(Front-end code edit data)

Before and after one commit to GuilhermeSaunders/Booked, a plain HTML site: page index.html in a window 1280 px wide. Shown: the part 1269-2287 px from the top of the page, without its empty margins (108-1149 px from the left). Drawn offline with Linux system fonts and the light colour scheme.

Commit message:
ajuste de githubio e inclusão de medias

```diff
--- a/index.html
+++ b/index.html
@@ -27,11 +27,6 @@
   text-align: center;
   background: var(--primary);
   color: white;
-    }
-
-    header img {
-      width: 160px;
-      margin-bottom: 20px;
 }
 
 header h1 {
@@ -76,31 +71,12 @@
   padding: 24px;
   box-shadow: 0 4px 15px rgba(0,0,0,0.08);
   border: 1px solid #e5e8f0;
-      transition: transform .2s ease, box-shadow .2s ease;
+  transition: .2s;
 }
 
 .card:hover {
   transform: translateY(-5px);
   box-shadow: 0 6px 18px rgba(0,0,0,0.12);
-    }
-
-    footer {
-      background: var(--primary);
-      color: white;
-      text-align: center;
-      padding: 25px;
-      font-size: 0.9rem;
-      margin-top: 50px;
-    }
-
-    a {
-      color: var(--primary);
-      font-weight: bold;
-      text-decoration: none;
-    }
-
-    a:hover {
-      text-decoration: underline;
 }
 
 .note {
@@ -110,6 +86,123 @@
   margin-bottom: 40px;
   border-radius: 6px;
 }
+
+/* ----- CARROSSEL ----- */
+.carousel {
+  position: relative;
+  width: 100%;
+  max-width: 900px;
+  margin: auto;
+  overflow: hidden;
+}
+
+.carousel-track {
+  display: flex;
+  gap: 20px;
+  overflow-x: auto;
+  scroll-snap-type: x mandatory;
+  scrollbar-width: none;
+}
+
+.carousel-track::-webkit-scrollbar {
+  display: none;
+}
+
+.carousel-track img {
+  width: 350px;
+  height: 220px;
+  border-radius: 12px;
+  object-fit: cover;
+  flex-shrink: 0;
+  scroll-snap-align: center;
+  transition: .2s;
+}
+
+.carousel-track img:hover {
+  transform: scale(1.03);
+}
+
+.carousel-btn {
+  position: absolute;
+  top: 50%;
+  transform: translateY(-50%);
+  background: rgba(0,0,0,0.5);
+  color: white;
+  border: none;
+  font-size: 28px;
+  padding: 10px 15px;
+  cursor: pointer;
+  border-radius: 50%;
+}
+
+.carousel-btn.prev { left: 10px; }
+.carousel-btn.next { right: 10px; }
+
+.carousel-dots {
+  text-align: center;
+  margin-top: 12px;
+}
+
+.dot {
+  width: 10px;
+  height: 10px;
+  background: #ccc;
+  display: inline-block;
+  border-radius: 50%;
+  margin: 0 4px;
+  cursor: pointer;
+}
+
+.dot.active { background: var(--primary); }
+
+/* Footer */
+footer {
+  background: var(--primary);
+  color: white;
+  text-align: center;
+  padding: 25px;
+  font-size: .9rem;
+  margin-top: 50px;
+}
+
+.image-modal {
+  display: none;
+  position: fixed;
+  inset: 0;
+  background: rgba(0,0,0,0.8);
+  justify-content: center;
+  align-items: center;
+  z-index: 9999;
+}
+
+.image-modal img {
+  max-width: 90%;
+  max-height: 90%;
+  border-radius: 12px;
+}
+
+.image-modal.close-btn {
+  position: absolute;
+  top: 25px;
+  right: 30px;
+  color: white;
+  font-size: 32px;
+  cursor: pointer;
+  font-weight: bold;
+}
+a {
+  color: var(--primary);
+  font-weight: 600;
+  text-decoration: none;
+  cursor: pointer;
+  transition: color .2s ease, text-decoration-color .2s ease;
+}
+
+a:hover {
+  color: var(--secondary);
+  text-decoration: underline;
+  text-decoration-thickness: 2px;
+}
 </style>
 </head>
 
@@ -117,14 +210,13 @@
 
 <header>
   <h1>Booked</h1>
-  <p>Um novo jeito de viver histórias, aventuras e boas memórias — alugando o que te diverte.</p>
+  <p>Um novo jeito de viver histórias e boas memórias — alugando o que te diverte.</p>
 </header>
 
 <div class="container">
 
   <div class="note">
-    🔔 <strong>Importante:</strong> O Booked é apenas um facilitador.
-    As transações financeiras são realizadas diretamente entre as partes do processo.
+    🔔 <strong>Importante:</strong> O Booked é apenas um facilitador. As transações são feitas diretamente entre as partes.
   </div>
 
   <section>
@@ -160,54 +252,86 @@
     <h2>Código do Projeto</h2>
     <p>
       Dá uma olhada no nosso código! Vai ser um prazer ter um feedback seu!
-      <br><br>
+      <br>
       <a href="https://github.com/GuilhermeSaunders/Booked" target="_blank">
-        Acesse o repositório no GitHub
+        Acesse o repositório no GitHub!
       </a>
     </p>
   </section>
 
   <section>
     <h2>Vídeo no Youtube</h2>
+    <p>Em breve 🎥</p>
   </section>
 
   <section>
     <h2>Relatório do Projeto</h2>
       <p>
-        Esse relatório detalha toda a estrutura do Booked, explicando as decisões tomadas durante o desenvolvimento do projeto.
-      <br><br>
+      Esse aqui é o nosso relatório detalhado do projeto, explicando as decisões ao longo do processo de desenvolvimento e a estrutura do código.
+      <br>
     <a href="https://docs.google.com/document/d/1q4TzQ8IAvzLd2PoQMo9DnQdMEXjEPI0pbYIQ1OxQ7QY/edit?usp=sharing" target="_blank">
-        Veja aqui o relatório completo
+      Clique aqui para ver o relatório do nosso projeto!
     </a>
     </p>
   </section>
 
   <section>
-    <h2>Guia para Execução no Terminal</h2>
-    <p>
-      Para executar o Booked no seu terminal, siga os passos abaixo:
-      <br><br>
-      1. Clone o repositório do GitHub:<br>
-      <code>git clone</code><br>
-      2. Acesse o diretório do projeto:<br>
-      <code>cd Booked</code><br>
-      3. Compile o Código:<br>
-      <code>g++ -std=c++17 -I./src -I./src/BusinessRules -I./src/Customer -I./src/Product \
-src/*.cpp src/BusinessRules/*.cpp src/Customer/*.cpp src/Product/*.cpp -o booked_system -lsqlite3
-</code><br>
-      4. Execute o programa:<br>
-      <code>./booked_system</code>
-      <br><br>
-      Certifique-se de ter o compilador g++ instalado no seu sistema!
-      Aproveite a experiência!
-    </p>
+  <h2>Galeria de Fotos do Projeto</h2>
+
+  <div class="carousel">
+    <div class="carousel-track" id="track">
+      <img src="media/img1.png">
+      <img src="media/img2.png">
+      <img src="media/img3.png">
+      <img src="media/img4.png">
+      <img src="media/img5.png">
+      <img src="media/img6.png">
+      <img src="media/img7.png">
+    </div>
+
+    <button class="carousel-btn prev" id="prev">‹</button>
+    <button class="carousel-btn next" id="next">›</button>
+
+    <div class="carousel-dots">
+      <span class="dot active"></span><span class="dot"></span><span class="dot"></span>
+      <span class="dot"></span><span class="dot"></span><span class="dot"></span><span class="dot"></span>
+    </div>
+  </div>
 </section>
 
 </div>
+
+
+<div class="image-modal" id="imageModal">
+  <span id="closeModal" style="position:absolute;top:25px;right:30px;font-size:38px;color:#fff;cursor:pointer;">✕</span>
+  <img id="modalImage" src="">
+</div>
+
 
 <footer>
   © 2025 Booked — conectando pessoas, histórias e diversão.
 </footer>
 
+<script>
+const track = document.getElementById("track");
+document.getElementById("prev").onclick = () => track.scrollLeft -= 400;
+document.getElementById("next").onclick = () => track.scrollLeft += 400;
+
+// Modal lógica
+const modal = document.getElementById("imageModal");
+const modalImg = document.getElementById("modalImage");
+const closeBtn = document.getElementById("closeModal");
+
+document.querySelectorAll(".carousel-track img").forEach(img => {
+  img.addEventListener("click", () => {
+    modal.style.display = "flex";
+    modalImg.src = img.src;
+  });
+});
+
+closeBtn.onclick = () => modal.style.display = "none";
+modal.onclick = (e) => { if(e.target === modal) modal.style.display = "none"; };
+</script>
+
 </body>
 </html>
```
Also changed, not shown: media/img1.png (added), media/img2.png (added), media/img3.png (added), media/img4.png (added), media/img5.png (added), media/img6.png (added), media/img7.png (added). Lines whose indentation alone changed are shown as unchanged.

### Work to be completed
Copy the lines of the entries above that mention "display".

### Written response
+  display: flex;
+  display: none;
+  display: inline-block;
+  display: none;
+    modal.style.display = "flex";
+closeBtn.onclick = () => modal.style.display = "none";
+modal.onclick = (e) => { if(e.target === modal) modal.style.display = "none"; };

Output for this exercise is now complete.